→ EXERCISE DATA
Content starts
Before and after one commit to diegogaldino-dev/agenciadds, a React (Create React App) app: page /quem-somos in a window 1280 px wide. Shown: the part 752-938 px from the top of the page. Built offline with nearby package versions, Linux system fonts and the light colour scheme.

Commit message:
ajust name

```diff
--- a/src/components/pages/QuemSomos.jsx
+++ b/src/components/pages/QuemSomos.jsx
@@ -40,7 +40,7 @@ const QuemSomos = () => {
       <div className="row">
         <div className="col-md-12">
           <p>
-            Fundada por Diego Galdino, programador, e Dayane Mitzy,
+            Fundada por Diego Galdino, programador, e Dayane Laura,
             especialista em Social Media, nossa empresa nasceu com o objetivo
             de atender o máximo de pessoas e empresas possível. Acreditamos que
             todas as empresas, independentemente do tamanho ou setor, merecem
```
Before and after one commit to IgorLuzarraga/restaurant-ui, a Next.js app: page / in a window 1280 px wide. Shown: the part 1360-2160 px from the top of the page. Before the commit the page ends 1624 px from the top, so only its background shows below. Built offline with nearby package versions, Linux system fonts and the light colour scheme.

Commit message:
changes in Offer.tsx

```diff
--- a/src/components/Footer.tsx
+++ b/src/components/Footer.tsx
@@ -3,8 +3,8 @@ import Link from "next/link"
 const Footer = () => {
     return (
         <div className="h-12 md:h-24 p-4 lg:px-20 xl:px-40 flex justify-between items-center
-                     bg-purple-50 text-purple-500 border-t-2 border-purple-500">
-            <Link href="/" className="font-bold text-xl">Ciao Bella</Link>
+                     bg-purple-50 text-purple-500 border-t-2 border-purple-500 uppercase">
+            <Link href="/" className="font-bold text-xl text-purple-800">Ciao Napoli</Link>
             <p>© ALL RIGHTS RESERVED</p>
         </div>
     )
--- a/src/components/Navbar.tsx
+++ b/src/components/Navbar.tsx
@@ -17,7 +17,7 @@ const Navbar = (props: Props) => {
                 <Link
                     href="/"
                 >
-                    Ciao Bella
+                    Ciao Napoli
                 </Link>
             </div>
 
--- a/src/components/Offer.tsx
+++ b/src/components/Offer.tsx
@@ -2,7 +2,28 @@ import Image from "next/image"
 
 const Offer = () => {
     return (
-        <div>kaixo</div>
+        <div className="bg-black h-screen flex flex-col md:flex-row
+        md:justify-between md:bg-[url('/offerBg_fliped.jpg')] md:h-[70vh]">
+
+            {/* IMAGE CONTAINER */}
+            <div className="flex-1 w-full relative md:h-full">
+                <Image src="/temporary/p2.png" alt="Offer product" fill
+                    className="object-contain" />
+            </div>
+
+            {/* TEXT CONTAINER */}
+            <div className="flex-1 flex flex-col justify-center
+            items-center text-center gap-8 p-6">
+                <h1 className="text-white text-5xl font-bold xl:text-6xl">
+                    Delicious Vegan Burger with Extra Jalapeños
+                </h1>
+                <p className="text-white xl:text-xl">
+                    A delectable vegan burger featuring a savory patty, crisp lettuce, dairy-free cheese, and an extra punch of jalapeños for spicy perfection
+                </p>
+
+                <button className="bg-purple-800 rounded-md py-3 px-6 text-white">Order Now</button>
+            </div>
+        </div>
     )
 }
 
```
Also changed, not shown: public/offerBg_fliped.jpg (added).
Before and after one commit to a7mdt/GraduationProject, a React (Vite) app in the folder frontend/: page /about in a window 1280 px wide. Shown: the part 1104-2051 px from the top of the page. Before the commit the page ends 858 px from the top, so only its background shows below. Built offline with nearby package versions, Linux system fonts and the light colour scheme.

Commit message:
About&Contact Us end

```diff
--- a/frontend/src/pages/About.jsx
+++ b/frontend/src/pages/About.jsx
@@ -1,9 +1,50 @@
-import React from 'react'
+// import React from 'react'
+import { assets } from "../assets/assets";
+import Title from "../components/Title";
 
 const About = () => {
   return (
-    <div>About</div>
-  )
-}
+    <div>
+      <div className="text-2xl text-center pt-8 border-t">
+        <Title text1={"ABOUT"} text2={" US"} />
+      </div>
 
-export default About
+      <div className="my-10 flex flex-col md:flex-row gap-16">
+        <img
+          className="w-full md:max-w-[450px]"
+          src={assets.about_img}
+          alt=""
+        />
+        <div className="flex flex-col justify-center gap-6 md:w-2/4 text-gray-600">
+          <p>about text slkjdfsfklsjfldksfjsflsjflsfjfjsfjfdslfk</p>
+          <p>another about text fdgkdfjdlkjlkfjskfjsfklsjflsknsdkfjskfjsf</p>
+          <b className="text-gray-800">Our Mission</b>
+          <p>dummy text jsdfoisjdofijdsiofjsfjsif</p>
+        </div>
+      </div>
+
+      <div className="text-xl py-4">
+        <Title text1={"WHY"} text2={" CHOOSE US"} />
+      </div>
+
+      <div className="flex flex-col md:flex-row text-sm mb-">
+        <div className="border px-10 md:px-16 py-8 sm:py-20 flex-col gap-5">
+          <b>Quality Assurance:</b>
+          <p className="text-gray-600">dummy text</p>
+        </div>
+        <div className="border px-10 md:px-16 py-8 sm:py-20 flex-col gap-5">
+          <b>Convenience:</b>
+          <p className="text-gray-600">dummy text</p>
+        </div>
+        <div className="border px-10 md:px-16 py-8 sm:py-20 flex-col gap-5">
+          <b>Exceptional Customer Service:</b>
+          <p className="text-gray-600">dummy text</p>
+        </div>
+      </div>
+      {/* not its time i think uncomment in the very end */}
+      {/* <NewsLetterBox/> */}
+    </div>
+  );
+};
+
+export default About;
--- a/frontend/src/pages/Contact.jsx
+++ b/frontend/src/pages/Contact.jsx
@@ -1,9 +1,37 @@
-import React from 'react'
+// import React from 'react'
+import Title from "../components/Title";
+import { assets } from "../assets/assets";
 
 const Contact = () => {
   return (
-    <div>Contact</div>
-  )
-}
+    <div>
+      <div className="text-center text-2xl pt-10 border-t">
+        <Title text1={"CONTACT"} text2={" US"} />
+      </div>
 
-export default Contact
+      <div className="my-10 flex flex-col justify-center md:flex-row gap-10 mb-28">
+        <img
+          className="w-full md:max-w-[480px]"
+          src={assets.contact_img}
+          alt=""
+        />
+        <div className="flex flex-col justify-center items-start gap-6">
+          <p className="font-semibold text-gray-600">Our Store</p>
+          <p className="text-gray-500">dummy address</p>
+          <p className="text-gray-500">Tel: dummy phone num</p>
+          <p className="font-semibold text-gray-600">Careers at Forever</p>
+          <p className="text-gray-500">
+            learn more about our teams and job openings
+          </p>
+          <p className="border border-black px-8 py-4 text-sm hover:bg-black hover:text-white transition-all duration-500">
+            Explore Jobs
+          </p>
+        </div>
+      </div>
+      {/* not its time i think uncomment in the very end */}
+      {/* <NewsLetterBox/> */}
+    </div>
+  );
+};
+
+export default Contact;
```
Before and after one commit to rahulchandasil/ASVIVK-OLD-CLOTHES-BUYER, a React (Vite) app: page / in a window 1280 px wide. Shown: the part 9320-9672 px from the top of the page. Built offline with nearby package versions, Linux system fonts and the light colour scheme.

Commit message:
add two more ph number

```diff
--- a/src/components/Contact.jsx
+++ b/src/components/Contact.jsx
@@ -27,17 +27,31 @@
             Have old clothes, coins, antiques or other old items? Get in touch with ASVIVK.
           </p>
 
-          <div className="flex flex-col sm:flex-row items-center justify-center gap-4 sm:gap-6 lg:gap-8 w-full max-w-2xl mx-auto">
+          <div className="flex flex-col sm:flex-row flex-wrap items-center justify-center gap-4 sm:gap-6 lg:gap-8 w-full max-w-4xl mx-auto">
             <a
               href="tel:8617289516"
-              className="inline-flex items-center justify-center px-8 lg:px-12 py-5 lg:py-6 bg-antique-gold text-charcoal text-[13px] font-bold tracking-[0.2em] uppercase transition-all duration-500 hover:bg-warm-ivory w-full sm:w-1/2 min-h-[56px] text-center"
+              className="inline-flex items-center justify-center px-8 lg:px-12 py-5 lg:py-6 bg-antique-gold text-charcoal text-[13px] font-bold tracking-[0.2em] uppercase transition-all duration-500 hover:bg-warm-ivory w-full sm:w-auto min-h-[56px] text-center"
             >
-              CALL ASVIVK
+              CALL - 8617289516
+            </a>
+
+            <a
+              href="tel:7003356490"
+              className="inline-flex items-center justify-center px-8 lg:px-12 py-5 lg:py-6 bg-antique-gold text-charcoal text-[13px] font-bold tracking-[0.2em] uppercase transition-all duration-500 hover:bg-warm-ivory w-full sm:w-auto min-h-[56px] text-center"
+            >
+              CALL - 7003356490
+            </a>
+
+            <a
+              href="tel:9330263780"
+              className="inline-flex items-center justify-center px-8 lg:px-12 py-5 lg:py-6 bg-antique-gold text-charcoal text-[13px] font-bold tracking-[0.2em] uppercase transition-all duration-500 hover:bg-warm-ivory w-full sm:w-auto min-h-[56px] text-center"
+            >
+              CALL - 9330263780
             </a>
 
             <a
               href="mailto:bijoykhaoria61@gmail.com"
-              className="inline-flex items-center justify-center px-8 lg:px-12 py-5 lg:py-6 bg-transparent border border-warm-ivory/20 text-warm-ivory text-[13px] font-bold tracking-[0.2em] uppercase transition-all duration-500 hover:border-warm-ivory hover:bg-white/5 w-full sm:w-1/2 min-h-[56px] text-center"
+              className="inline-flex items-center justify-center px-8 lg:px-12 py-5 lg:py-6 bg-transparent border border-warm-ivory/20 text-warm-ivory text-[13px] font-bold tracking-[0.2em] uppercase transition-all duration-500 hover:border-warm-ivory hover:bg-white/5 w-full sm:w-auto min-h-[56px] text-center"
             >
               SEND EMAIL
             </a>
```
Content ends
→ AIM OF THE TASK
Among the records, count every line where "components" appears. Reply with the total alone.

→ RESULT
12